“Today, we delivered a message to lawmakers that Georgians from all backgrounds want to have a real discussion about policies that advance fairness, opportunity, and equality for everyone,” said Jeff Graham, Georgia Equality’s Executive Director. “SB 375 not only disenfranchises the roughly 14,000 youth in our state’s child welfare system, but it could actually harm LGBTQ kids in need who are prevented from accessing crucial services. This is legislation that will hurt Georgia’s families, our youth, and our state’s image on the national stage.”

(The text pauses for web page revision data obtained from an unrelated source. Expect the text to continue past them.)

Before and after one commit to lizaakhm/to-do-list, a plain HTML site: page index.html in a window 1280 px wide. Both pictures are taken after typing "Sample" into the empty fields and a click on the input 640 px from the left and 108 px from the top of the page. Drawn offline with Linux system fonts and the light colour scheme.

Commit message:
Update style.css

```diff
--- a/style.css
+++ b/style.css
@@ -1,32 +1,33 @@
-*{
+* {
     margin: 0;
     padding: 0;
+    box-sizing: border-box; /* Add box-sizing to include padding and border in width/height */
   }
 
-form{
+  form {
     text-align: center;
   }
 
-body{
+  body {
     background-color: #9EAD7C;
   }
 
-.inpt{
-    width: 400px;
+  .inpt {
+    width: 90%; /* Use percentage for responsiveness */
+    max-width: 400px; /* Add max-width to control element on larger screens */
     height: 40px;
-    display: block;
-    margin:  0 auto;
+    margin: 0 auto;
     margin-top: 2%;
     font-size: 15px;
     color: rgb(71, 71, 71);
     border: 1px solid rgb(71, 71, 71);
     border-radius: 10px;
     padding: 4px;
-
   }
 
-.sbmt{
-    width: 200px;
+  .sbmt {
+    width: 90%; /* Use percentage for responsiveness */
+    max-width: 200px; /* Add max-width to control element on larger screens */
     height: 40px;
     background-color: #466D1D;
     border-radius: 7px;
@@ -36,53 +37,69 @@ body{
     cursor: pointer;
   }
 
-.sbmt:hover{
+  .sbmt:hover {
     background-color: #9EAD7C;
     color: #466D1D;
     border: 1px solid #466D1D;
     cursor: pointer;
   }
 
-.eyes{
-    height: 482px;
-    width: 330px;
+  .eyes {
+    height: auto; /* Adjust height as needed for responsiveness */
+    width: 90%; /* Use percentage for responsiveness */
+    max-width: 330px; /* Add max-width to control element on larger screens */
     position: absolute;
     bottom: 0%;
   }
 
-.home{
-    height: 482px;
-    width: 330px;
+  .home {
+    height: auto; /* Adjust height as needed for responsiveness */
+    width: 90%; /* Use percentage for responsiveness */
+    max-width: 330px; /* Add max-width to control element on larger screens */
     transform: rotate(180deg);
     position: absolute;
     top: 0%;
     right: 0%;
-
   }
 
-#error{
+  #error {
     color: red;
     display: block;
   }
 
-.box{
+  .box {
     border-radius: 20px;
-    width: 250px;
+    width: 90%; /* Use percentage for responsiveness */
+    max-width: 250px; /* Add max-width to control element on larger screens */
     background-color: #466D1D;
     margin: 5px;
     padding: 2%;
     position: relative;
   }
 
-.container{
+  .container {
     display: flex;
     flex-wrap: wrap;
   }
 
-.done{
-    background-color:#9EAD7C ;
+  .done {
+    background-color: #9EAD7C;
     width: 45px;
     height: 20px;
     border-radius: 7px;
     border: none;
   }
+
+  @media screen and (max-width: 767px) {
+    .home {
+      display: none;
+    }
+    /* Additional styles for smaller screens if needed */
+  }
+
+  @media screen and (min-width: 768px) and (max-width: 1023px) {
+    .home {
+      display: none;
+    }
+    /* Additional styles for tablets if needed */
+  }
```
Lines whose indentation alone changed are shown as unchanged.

SB 375 poses significant harm to the approximately 14,000 children in the state system. Under this legislation, an agency could keep a child in foster care rather than placing her with a qualified, loving same-sex couple. Agencies could refuse to allow an orphaned child to be adopted by an existing family member, like a gay uncle. And agencies could refuse to place LGBTQ kids in loving, stable homes – and instead putting them in the care of parents who could force them into harmful conversion therapy.
Businesses across the state have spoken out increasingly against the legislation, warning that hostile bills like SB 375 will impact Georgia’s ability to attract new investments from corporations like Amazon. It’s estimated that upwards of 50,000 new and high-paying jobs will be created in the state where the tech giant ultimately puts down roots for its HQ2.

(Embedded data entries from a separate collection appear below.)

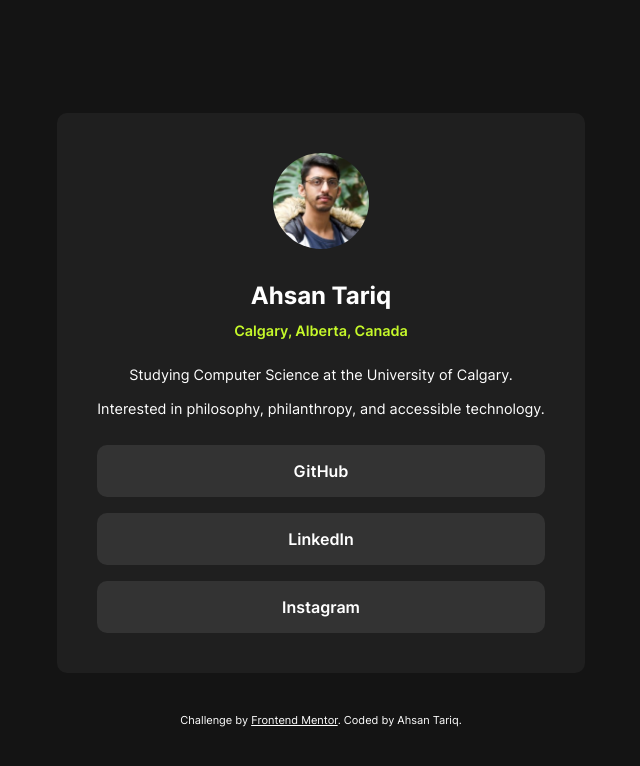
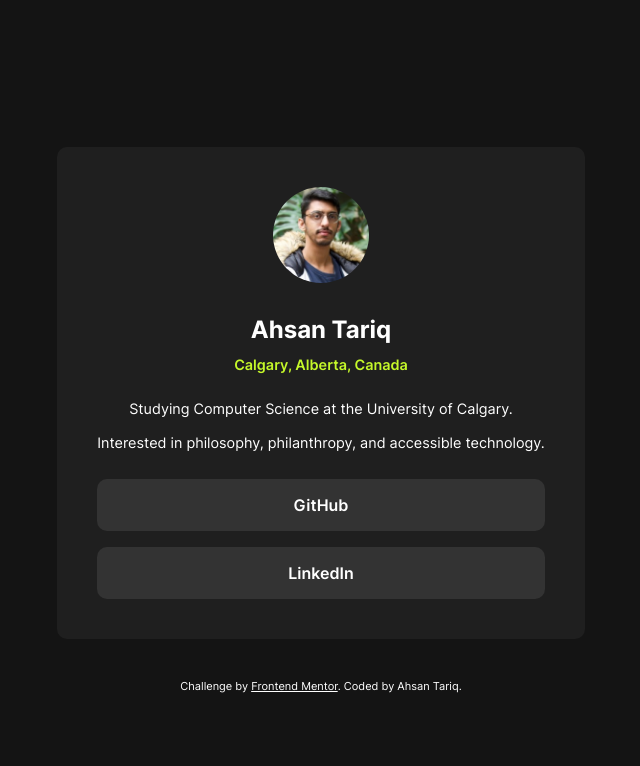
Before and after one commit to AhsanWritesCode/social-links-profile, a plain HTML site: page index.html in a window 1280 px wide. Shown: the whole page, without its empty margins (319-959 px from the left). Drawn offline with Linux system fonts and the light colour scheme.

Commit message:
edited main page

```diff
--- a/index.html
+++ b/index.html
@@ -22,7 +22,6 @@
 
       <a class="social-link" href="https://www.linkedin.com/in/tariqahsan/">LinkedIn</a>
 
-      <a class="social-link" href="https://www.instagram.com/ahsannothasan/">Instagram</a>
     </div>
   </main>
 
```
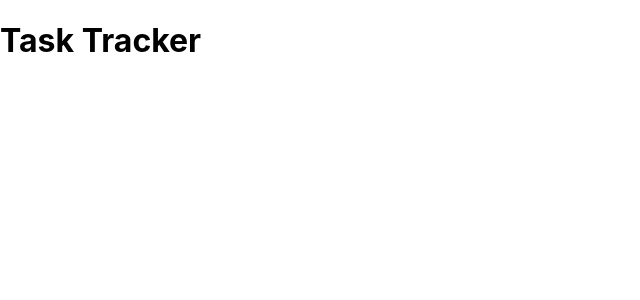
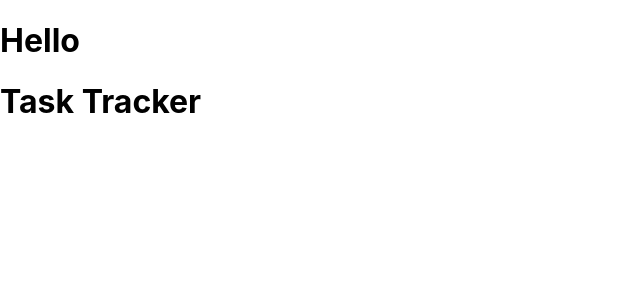
Before and after one commit to iamAkuma/react-project, a React (Create React App) app in the folder react-task-tracker/: page / in a window 1280 px wide. Shown: the top 300 px of the page, without its empty margins (0-640 px from the left). Built offline with nearby package versions, Linux system fonts and the light colour scheme.

Commit message:
use of props

```diff
--- a/react-task-tracker/src/App.js
+++ b/react-task-tracker/src/App.js
@@ -4,7 +4,7 @@ function App() {
 
   return (
     <div className="container">
-      <Header/>
+      <Header title='Hello'/>
     </div>
   );
 }
--- a/react-task-tracker/src/components/Header.js
+++ b/react-task-tracker/src/components/Header.js
@@ -1,6 +1,7 @@
-const Header = () => {
+const Header = (props) => {
   return (
     <header>
+        <h1>{props.title}</h1>
       <h1>Task Tracker</h1>
     </header>
   )
```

Both the Atlanta Metro Chamber and the Georgia Chamber of Commerce oppose the legislation, noting that “Legislation that sanctions discrimination takes us further away from our goal of attracting investment that would improve the lives of Georgia families.” Global commerce giant First Data also is warning against the legislation, saying SB 375 “violates our core belief that all Americans deserve to be treated equally and respectfully.”
“Some of our state lawmakers have allowed us to fall into these annual cycles of expending time and energy debating bills that not only harm LGBTQ people, but damage our state’s economy,” added Graham. “SB 375 is no different. So many Georgians are so tired of having this debate, and are eager to talk about enacting policies that protect everyone from discrimination – including people of faith and gay and transgender Georgians. We delivered that message in our visits with lawmakers today, and hope that SB 375 proves to be an outlier this year – and not yet another attempt to codify discrimination.”
Rally speakers included representatives from the Anti-Defamation League, Atlanta Gay and Lesbian Chamber of Commerce, Human Rights Campaign, and Lambda Legal. Watch the full rally on Georgia Equality’s Facebook page, by clicking here.